Start of Input data

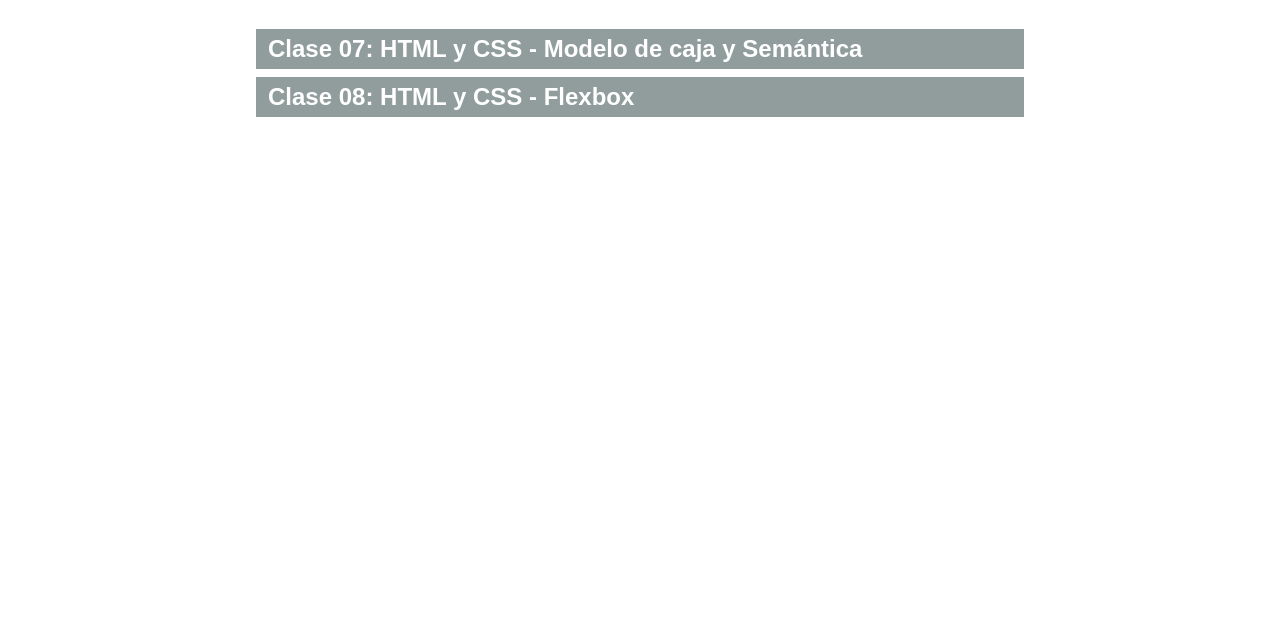
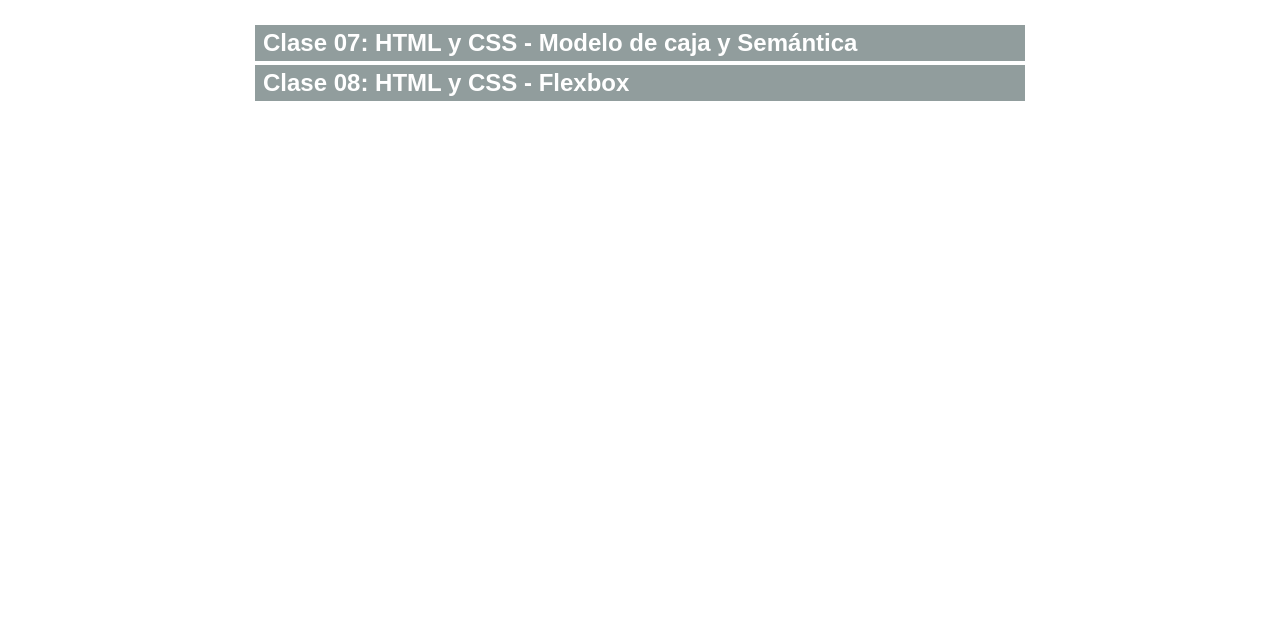
Before and after one commit to anibalDH/programacion1_2021_2C, a plain HTML site: page index.html in a window 1280 px wide. Shown: the part 74-713 px from the top of the page. Drawn offline with Linux system fonts and the light colour scheme; a web font is replaced by a local one.

Commit message:
programación 1 - ejemplos de las teóricas

```diff
--- a/prog1.css
+++ b/prog1.css
@@ -8,9 +8,13 @@ body {
   /* elimina los espacios predeterminados alrededor de las etiquetas */
   margin: 0;
 
-  display: flex;
-  flex-direction: column;
-  min-height: 100vh;
+  /* para que el "footer" quede siempre abajo
+     aun con poco contenido en "main";
+     se complementa con la regla css de línea 62 */
+
+  display: flex; /* caja flexible */
+  flex-direction: column; /* eje principal: vertical */
+  min-height: 100vh; /* altura mínima: la altura del navegador */
 }
 
 h1,
@@ -39,7 +43,7 @@ y limitar su ancho
 .contenedora {
   max-width: 800px;
   margin: 0 auto;
-  padding: 1em;
+  padding: 15px;
 }
 
 
@@ -57,6 +61,10 @@ footer img {
 }
 
 footer {
+  /* para que el "footer" quede siempre abajo
+     aun con poco contenido en "main";
+     se complementa con las declaraciones
+     de líneas 15, 16 y 17 */
   margin-top: auto;
 }
 
@@ -66,7 +74,7 @@ main
 */
 
 main {
-  padding: 1em 0;
+  padding: 15px 0;
 }
 
 ul {
@@ -76,15 +84,15 @@ ul {
 }
 
 ul li {
-  margin-bottom: .5rem;
+  margin-bottom: 4px;
 }
 
 ul li a {
   display: block;
   background: rgba(36, 60, 61, 0.5);
   color: white;
-  padding: .25em .5em;
-  font-size: 1.5rem;
+  padding: 4px 8px;
+  font-size: 150%;
   font-weight: bold;
   text-decoration: none;
   transition: all 1s ease;
```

End of Input data

If a line of the data holds the string "padding", count it. Then state the total and nothing more.

6